— THE PROBLEM —
Every line in the records below that holds the word "Dashboard" is to be copied.
──────── MATERIAL FOR THE TASK
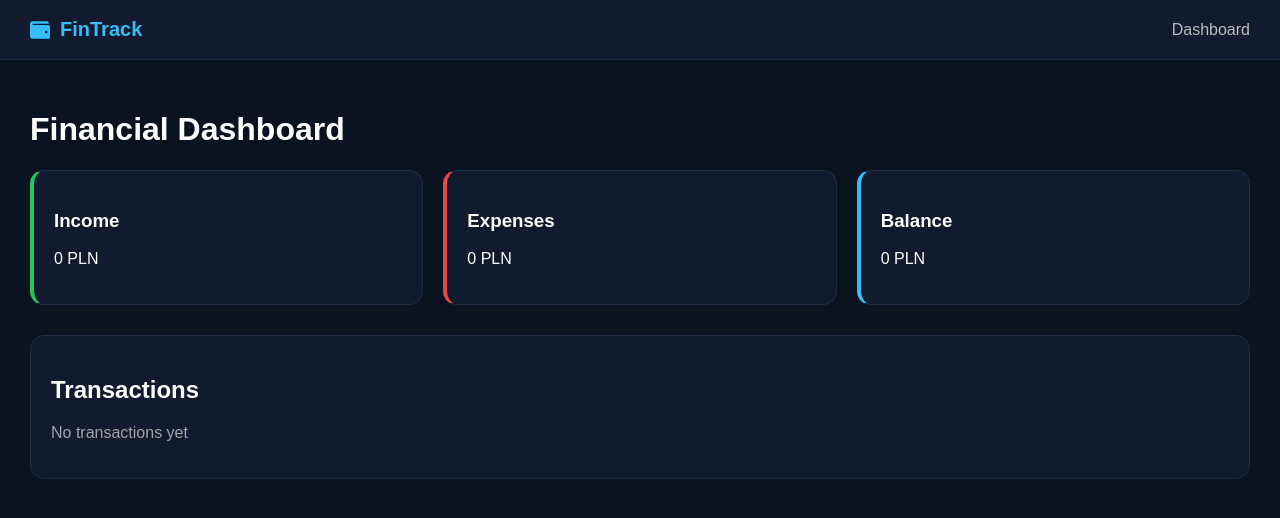
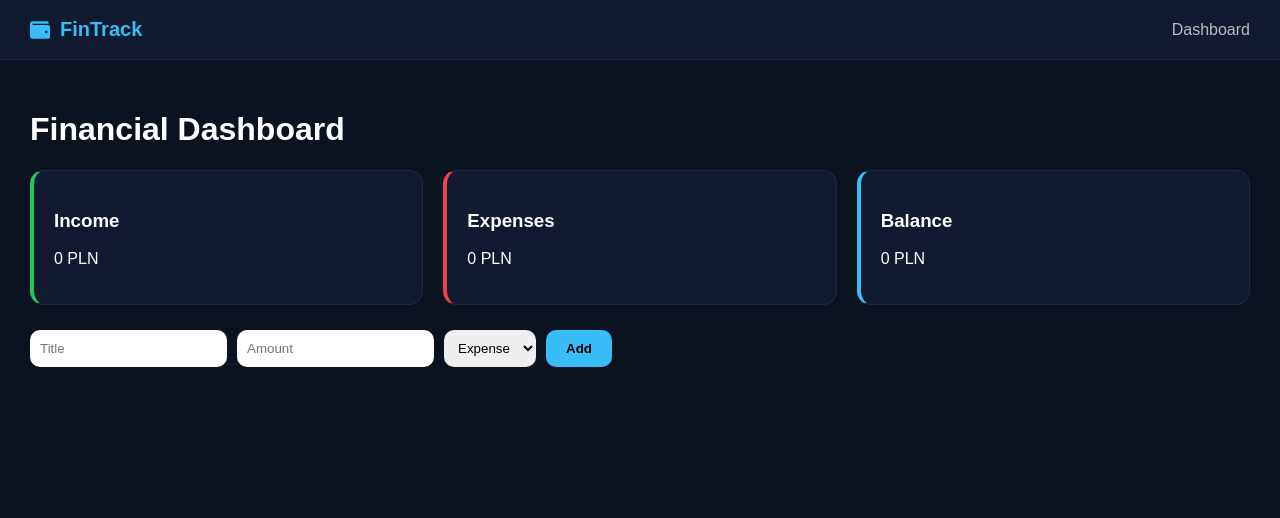
Before and after one commit to Ivan-Dorn/Aplikacja-z-synchronizacj-, a React (Vite) app: page / in a window 1280 px wide. Shown: the top 518 px of the page. Built offline with nearby package versions, Linux system fonts and the light colour scheme.

Commit message:
Add transaction form and state management

```diff
--- /dev/null
+++ b/src/components/TransactionForm.jsx
@@ -0,0 +1,51 @@
+import { useState } from "react";
+
+function TransactionForm({ addTransaction }) {
+  const [title, setTitle] = useState("");
+  const [amount, setAmount] = useState("");
+  const [type, setType] = useState("expense");
+
+  const handleSubmit = (e) => {
+    e.preventDefault();
+
+    if (!title || !amount) return;
+
+    const newTransaction = {
+      id: crypto.randomUUID(),
+      title,
+      amount: Number(amount),
+      type,
+    };
+
+    addTransaction(newTransaction);
+
+    setTitle("");
+    setAmount("");
+  };
+
+  return (
+    <form className="form" onSubmit={handleSubmit}>
+      <input
+        placeholder="Title"
+        value={title}
+        onChange={(e) => setTitle(e.target.value)}
+      />
+
+      <input
+        type="number"
+        placeholder="Amount"
+        value={amount}
+        onChange={(e) => setAmount(e.target.value)}
+      />
+
+      <select value={type} onChange={(e) => setType(e.target.value)}>
+        <option value="expense">Expense</option>
+        <option value="income">Income</option>
+      </select>
+
+      <button>Add</button>
+    </form>
+  );
+}
+
+export default TransactionForm;
--- a/src/index.css
+++ b/src/index.css
@@ -78,3 +78,25 @@ body {
 .empty {
   opacity: 0.6;
 }
+.form {
+  margin-top: 25px;
+  display: flex;
+  gap: 10px;
+}
+
+.form input,
+.form select {
+  padding: 10px;
+  border-radius: 10px;
+  border: none;
+  outline: none;
+}
+
+.form button {
+  padding: 10px 20px;
+  border: none;
+  border-radius: 10px;
+  background: #38bdf8;
+  cursor: pointer;
+  font-weight: bold;
+}
--- a/src/pages/Dashboard.jsx
+++ b/src/pages/Dashboard.jsx
@@ -1,4 +1,23 @@
+import { useState } from "react";
+import TransactionForm from "../components/TransactionForm";
+
 function Dashboard() {
+  const [transactions, setTransactions] = useState([]);
+
+  const addTransaction = (transaction) => {
+    setTransactions([transaction, ...transactions]);
+  };
+
+  const income = transactions
+    .filter((t) => t.type === "income")
+    .reduce((acc, t) => acc + t.amount, 0);
+
+  const expense = transactions
+    .filter((t) => t.type === "expense")
+    .reduce((acc, t) => acc + t.amount, 0);
+
+  const balance = income - expense;
+
   return (
     <div className="container">
       <h1>Financial Dashboard</h1>
@@ -6,24 +25,21 @@ function Dashboard() {
       <div className="cards">
         <div className="card income">
           <h3>Income</h3>
-          <p>0 PLN</p>
+          <p>{income} PLN</p>
         </div>
 
         <div className="card expense">
           <h3>Expenses</h3>
-          <p>0 PLN</p>
+          <p>{expense} PLN</p>
         </div>
 
         <div className="card balance">
           <h3>Balance</h3>
-          <p>0 PLN</p>
+          <p>{balance} PLN</p>
         </div>
       </div>
 
-      <div className="panel">
-        <h2>Transactions</h2>
-        <p className="empty">No transactions yet</p>
-      </div>
+      <TransactionForm addTransaction={addTransaction} />
     </div>
   );
 }
```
────────────────
— OUTPUT BELOW —
--- a/src/pages/Dashboard.jsx
+++ b/src/pages/Dashboard.jsx
 function Dashboard() {
       <h1>Financial Dashboard</h1>
@@ -6,24 +25,21 @@ function Dashboard() {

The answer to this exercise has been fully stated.